**RECORD SET:**
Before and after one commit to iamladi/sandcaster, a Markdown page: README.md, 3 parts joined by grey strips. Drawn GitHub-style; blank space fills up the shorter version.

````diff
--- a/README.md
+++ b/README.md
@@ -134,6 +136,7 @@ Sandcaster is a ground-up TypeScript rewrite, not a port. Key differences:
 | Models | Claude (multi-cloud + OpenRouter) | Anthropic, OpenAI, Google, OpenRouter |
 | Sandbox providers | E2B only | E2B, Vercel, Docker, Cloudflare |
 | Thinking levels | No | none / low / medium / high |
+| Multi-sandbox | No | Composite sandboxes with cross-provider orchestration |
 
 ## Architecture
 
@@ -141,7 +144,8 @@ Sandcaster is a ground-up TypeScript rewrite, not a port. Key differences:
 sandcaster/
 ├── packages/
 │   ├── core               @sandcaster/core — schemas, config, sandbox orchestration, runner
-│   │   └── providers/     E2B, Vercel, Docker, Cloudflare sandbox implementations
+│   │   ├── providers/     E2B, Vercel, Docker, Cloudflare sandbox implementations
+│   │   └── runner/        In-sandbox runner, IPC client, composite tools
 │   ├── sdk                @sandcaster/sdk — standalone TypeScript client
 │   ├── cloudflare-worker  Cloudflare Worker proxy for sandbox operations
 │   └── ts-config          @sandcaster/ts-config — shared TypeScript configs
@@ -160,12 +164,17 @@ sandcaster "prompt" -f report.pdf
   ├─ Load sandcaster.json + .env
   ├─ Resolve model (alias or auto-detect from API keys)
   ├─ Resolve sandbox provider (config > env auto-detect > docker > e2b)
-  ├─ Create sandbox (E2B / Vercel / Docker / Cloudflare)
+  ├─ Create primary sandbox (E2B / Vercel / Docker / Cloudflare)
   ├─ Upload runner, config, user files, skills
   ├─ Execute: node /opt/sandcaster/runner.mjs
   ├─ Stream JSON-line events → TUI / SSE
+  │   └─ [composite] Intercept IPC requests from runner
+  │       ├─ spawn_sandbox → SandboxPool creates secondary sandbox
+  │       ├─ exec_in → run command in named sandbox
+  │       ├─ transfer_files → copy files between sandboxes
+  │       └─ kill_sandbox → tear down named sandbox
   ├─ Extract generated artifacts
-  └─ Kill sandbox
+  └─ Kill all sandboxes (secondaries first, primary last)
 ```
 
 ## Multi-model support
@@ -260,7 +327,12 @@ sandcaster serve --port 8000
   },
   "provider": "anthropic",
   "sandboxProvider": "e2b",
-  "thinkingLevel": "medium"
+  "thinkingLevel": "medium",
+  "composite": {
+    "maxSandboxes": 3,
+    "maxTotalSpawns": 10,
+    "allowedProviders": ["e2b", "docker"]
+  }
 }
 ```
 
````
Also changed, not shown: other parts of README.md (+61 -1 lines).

---

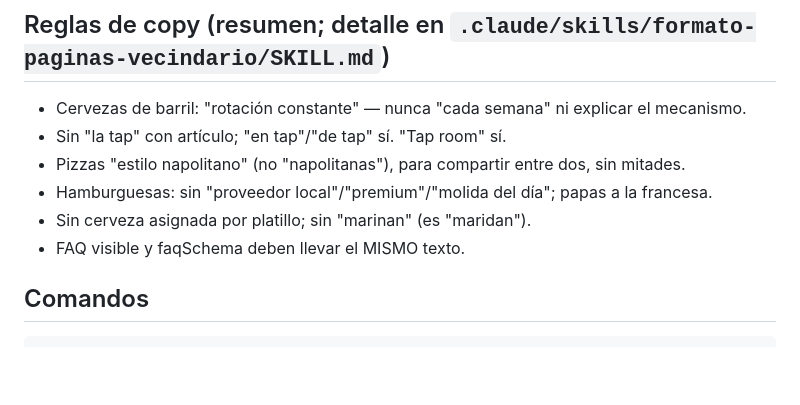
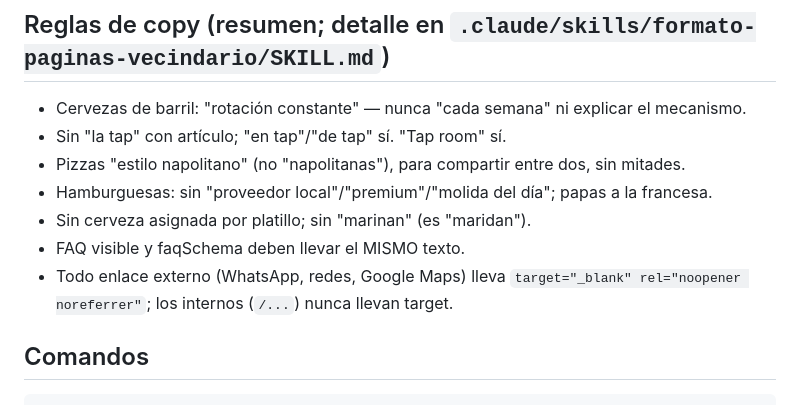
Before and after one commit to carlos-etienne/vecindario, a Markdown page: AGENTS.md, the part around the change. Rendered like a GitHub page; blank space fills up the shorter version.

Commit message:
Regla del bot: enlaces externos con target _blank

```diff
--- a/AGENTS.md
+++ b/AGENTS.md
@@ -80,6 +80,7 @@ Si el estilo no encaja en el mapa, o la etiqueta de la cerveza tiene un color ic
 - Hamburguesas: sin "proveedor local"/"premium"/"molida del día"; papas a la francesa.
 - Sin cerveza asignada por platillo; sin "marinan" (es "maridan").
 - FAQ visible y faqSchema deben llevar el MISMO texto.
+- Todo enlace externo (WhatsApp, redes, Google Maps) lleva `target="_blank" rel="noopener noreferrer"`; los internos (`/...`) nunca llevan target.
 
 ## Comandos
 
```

--

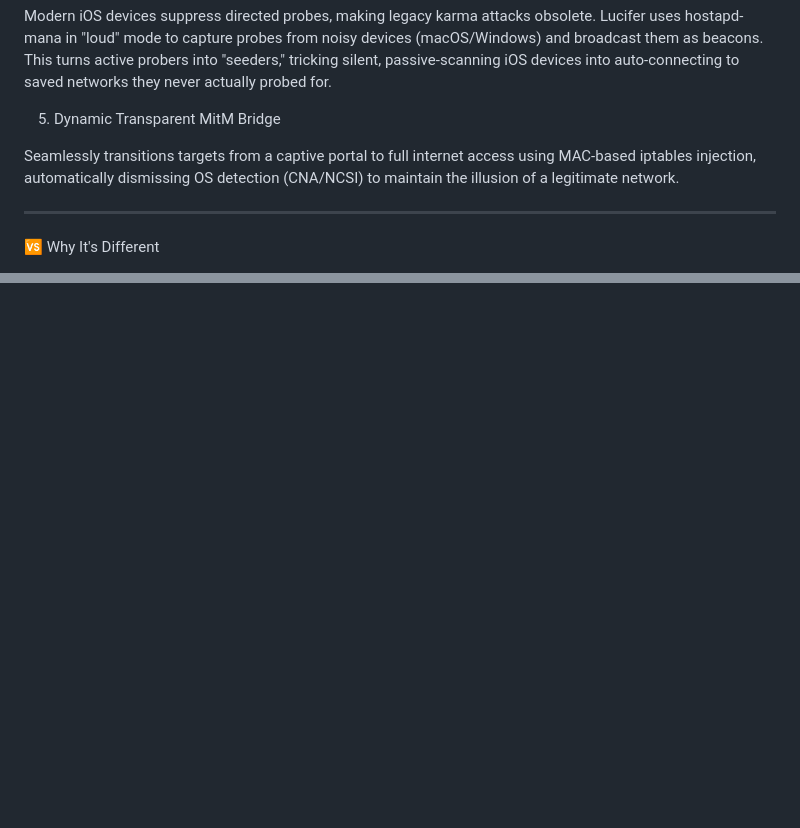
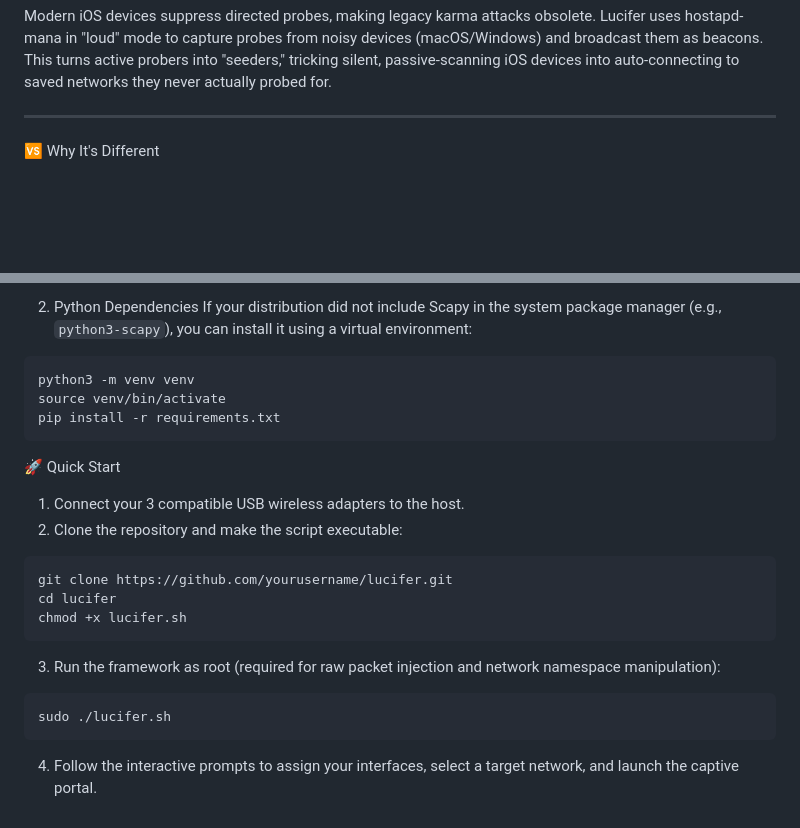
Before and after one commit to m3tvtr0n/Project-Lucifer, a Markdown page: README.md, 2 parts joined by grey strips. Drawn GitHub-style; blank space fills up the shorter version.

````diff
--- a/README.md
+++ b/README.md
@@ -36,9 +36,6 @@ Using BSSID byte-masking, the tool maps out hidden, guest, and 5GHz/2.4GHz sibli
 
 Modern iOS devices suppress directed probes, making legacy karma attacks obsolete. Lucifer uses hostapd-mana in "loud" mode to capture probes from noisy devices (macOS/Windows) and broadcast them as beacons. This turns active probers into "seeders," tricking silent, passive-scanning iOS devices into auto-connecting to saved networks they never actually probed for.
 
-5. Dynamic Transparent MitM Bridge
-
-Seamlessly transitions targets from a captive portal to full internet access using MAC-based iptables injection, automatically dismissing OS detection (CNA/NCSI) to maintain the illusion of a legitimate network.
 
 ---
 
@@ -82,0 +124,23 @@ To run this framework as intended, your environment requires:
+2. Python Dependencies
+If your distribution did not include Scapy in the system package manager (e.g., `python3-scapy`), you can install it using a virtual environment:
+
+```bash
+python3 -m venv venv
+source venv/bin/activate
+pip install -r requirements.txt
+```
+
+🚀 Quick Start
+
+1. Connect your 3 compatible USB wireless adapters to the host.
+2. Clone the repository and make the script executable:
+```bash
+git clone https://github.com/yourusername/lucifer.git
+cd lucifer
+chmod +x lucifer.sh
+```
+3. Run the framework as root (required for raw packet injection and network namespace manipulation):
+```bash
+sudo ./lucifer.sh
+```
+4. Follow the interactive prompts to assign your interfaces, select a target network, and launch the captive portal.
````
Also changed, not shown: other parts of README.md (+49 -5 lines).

**PROBLEM DETAILS:**
In the entries above, identify every line with the word "Vercel". Copy those lines.

**PROBLEM SOLUTION:**
 | Sandbox providers | E2B only | E2B, Vercel, Docker, Cloudflare |
-│   │   └── providers/     E2B, Vercel, Docker, Cloudflare sandbox implementations
+│   │   ├── providers/     E2B, Vercel, Docker, Cloudflare sandbox implementations
-  ├─ Create sandbox (E2B / Vercel / Docker / Cloudflare)
+  ├─ Create primary sandbox (E2B / Vercel / Docker / Cloudflare)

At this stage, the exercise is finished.